» **Directions for this task**
Only the pictures are to be left out, and the rest of the entries should be reproduced exactly.

☆ ☆ ☆ ☆ ☆ ☆ ☆

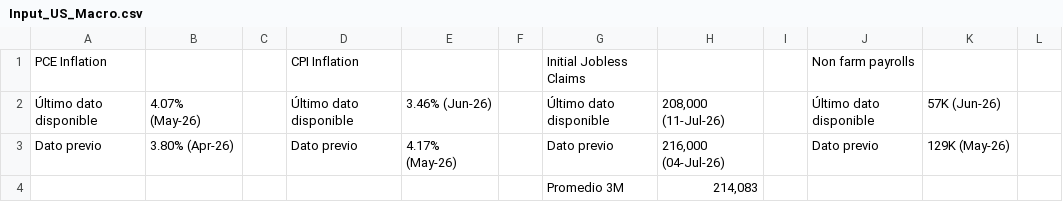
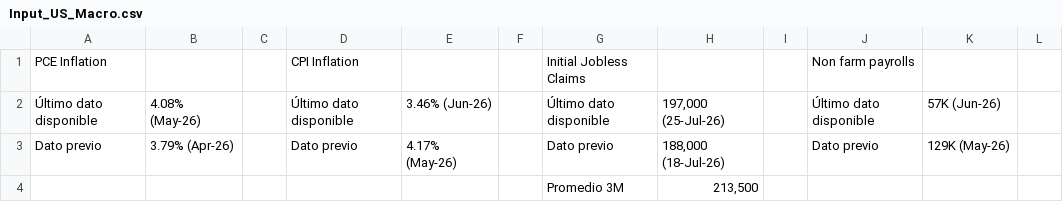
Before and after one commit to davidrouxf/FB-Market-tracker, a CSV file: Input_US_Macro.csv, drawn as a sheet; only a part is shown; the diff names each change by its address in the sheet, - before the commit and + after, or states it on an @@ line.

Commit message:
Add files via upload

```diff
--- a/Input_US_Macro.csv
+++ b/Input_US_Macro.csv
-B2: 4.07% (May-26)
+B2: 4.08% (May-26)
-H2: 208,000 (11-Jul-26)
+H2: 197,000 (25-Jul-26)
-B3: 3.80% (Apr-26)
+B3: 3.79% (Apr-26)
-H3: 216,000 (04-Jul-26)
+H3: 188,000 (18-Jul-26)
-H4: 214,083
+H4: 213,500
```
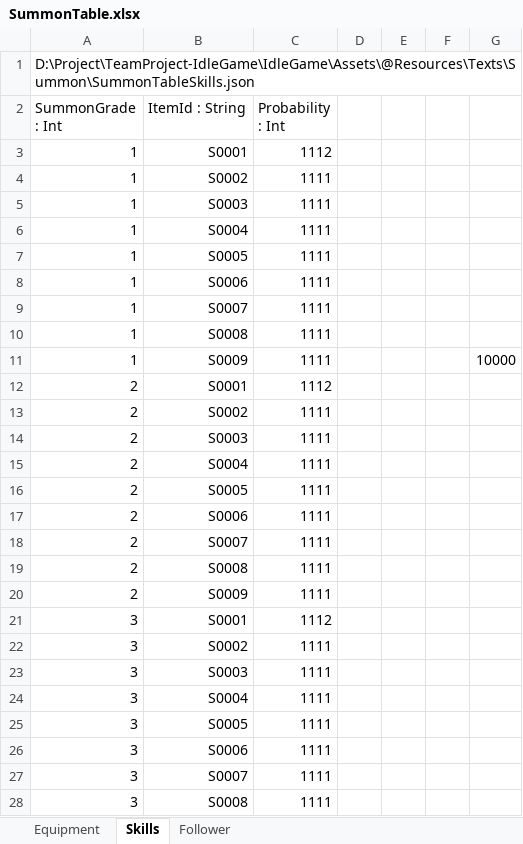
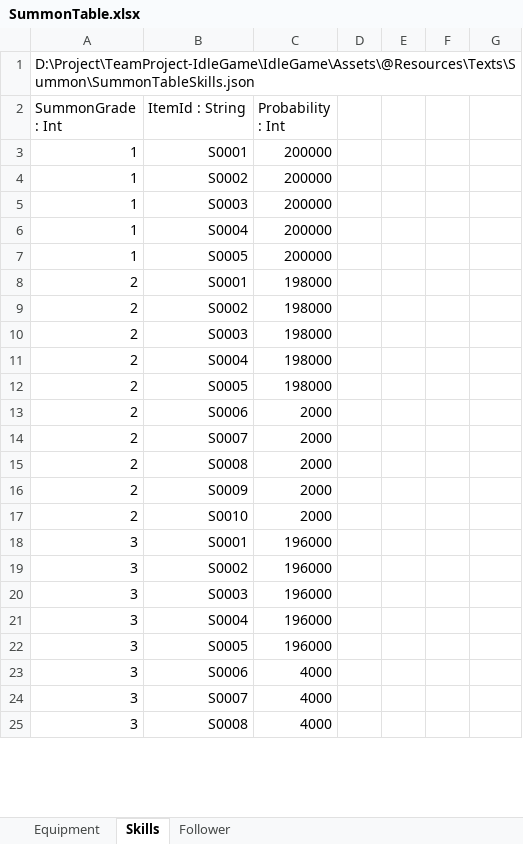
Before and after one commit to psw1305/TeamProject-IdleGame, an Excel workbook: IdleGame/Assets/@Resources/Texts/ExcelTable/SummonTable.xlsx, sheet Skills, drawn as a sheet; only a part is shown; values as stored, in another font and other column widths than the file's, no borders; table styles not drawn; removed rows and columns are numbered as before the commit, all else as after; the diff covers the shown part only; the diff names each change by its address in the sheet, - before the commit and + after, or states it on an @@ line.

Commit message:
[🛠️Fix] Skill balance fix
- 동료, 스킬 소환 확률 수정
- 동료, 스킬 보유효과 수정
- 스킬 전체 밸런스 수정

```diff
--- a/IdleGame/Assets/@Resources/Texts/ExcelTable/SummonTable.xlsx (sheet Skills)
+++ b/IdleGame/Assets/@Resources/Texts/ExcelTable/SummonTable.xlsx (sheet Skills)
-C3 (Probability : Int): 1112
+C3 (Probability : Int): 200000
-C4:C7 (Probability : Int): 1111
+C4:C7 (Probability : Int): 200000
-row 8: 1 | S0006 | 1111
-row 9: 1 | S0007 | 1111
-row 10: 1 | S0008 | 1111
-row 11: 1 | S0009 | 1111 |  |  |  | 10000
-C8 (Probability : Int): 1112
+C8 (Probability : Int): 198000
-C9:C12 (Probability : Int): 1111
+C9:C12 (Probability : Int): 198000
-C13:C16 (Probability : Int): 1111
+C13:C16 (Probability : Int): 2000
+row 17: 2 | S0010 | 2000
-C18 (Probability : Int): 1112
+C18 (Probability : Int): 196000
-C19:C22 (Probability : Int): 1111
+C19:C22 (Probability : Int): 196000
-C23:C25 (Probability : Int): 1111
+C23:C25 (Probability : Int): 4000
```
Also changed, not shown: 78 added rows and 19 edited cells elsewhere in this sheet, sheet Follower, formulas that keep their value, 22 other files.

☆ ☆ ☆ ☆ ☆ ☆ ☆

» **Expected answer**
Before and after one commit to davidrouxf/FB-Market-tracker, a CSV file: Input_US_Macro.csv, drawn as a sheet; only a part is shown; the diff names each change by its address in the sheet, - before the commit and + after, or states it on an @@ line.

Commit message:
Add files via upload

```diff
--- a/Input_US_Macro.csv
+++ b/Input_US_Macro.csv
-B2: 4.07% (May-26)
+B2: 4.08% (May-26)
-H2: 208,000 (11-Jul-26)
+H2: 197,000 (25-Jul-26)
-B3: 3.80% (Apr-26)
+B3: 3.79% (Apr-26)
-H3: 216,000 (04-Jul-26)
+H3: 188,000 (18-Jul-26)
-H4: 214,083
+H4: 213,500
```
Before and after one commit to psw1305/TeamProject-IdleGame, an Excel workbook: IdleGame/Assets/@Resources/Texts/ExcelTable/SummonTable.xlsx, sheet Skills, drawn as a sheet; only a part is shown; values as stored, in another font and other column widths than the file's, no borders; table styles not drawn; removed rows and columns are numbered as before the commit, all else as after; the diff covers the shown part only; the diff names each change by its address in the sheet, - before the commit and + after, or states it on an @@ line.

Commit message:
[🛠️Fix] Skill balance fix
- 동료, 스킬 소환 확률 수정
- 동료, 스킬 보유효과 수정
- 스킬 전체 밸런스 수정

```diff
--- a/IdleGame/Assets/@Resources/Texts/ExcelTable/SummonTable.xlsx (sheet Skills)
+++ b/IdleGame/Assets/@Resources/Texts/ExcelTable/SummonTable.xlsx (sheet Skills)
-C3 (Probability : Int): 1112
+C3 (Probability : Int): 200000
-C4:C7 (Probability : Int): 1111
+C4:C7 (Probability : Int): 200000
-row 8: 1 | S0006 | 1111
-row 9: 1 | S0007 | 1111
-row 10: 1 | S0008 | 1111
-row 11: 1 | S0009 | 1111 |  |  |  | 10000
-C8 (Probability : Int): 1112
+C8 (Probability : Int): 198000
-C9:C12 (Probability : Int): 1111
+C9:C12 (Probability : Int): 198000
-C13:C16 (Probability : Int): 1111
+C13:C16 (Probability : Int): 2000
+row 17: 2 | S0010 | 2000
-C18 (Probability : Int): 1112
+C18 (Probability : Int): 196000
-C19:C22 (Probability : Int): 1111
+C19:C22 (Probability : Int): 196000
-C23:C25 (Probability : Int): 1111
+C23:C25 (Probability : Int): 4000
```
Also changed, not shown: 78 added rows and 19 edited cells elsewhere in this sheet, sheet Follower, formulas that keep their value, 22 other files.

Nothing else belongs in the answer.